Cellphone use is taking away your sleep

Regional Health Command-Pacific

Published: 12:47PM June 8th, 2017

Something that is used in everyday life is stealing minutes, even hours of sleep without the user’s knowledge.

Mobile smartphones are commonly the last thing that most people use right before going to sleep. There are simple nuances that app designers use to intentionally keep people awake.

“The average adult should be getting seven to nine hours of sleep a night,” said Dr. Darryl Salvador, an integrated behavioral health consultant and staff psychologist at Schofield Barracks, Hawaii. “If someone was to get less than five hours of sleep for five days or more, they will have (the equivalent of) a blood alcohol content level of 0.08 percent, which is the same as being legally drunk.”

If someone gets less than four hours of sleep, it increases to the equivalent of a blood alcohol content level of 0.10, which creates a concern for safety, Salvador said.

During sleep, both the body and brain are undergoing repair, establishing new connections between synapses and removing plaque buildup, which has been implicated in the development of dementia and memory loss difficulties.

It is also storing all the events and information into memory. The less sleep one gets, the less the brain is capable of repairing itself completely.

A major commonality that has been observed in those who complain about poor sleep is that they use their phone before bed.

“We are unknowingly allowing phones to affect our sleep,” Salvador said. “Along with stimulation from games or Facebook posts, our phones produce a wavelength that has the ability to keep us awake. Some app designers use this to their advantage.”

According to Salvador, there is a reason why some of the most popular social media sites use generous amounts of blue in their apps and logos.

“Blue light is stimulating to the eyes, and when combined with the stimulation from what one is reading or playing, it makes it very hard to fall asleep,” he said.

Scientific data also shows that the blue light from smartphones inhibits the release of melatonin, disrupting normal cycles. Throughout the day, a person’s melatonin levels naturally increase, which causes individuals to become tired by night fall.

As sleep ensues, melatonin levels eventually decrease. By using a phone before bed, the blue light emitted tricks the brain into thinking that it’s still daylight and time to be awake.

Disabling all notifications on a phone and placing a phone on the opposite side of the room can help remove cellphone distractions at night. Patients are also encouraged to speak with their medical provider, who can assess health factors further and assist in ordering a consult for a sleep study as needed.

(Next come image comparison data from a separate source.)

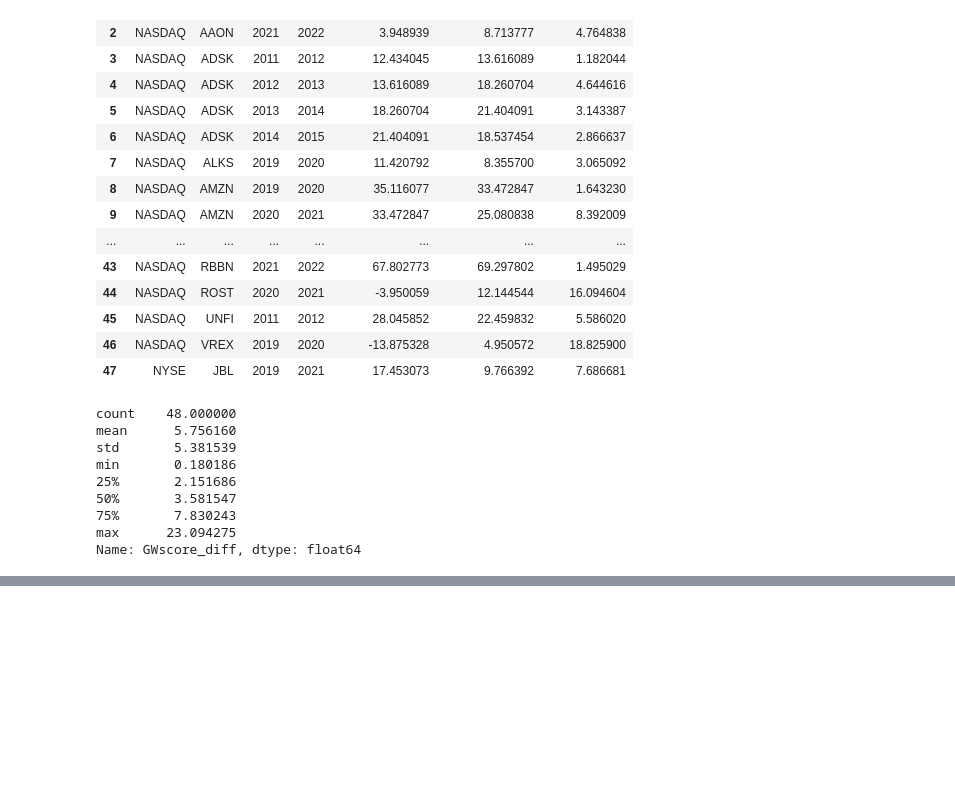
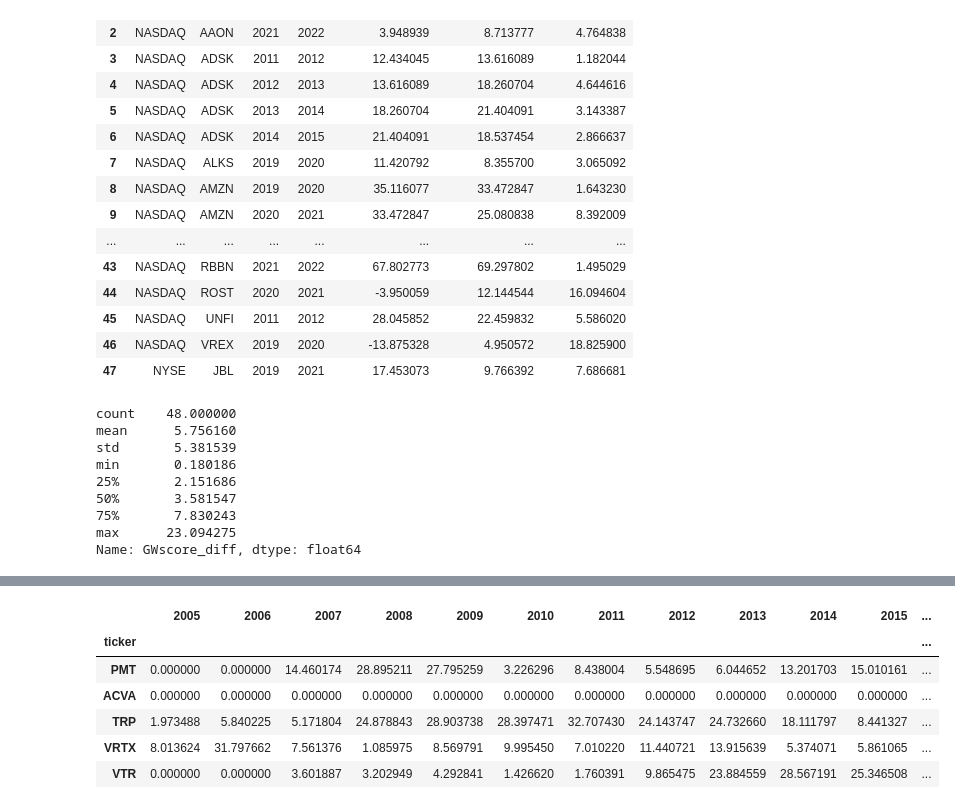
Before and after one commit to 10youting01/Master-s-Thesis-Detecting-and-measuring-greenwashing-in-corporate-sustainability-reports-using-ML, a Jupyter notebook: preprocess/cover_report_score_trend.ipynb, the cells around one changed output, grey strips where cells are left out. Saved outputs shown, nothing was run; the diff lists cells and outputs as text; code cells hidden in the pictures; blank space fills up the shorter version.

```diff
--- a/preprocess/cover_report_score_trend.ipynb
+++ b/preprocess/cover_report_score_trend.ipynb
@@ -149,0 +166,11 @@ filtered_covered_report.to_csv('../output_dataset/covered_report_score.csv', ind
+# %%
+common_score_abs = common_score.set_index('ticker').abs()
+common_score_abs.head(5)
+# %% [output]
+|  | 2005 | 2006 | 2007 | 2008 | 2009 | 2010 | 2011 | 2012 | 2013 | 2014 | 2015 | ... |
+| ticker |  |  |  |  |  |  |  |  |  |  |  | ... |
+| PMT | 0.000000 | 0.000000 | 14.460174 | 28.895211 | 27.795259 | 3.226296 | 8.438004 | 5.548695 | 6.044652 | 13.201703 | 15.010161 | ... |
+| ACVA | 0.000000 | 0.000000 | 0.000000 | 0.000000 | 0.000000 | 0.000000 | 0.000000 | 0.000000 | 0.000000 | 0.000000 | 0.000000 | ... |
+| TRP | 1.973488 | 5.840225 | 5.171804 | 24.878843 | 28.903738 | 28.397471 | 32.707430 | 24.143747 | 24.732660 | 18.111797 | 8.441327 | ... |
+| VRTX | 8.013624 | 31.797662 | 7.561376 | 1.085975 | 8.569791 | 9.995450 | 7.010220 | 11.440721 | 13.915639 | 5.374071 | 5.861065 | ... |
+| VTR | 0.000000 | 0.000000 | 3.601887 | 3.202949 | 4.292841 | 1.426620 | 1.760391 | 9.865475 | 23.884559 | 28.567191 | 25.346508 | ... |
```
Also changed, not shown: parts of 5 cells of this notebook.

There are multiple ways to get assistance in getting better sleep. There is an app called “CBT-I coach.” This app assists with tracking sleep and providing suggestions to increase the quality and duration of sleep.

In addition, a medical provider or a behavioral health consultant who specializes in strategies and techniques to improve the duration and quality of sleep can always assist with making cognitive, behavioral or environmental changes, or if needed, in ordering a consult for a sleep study to be done.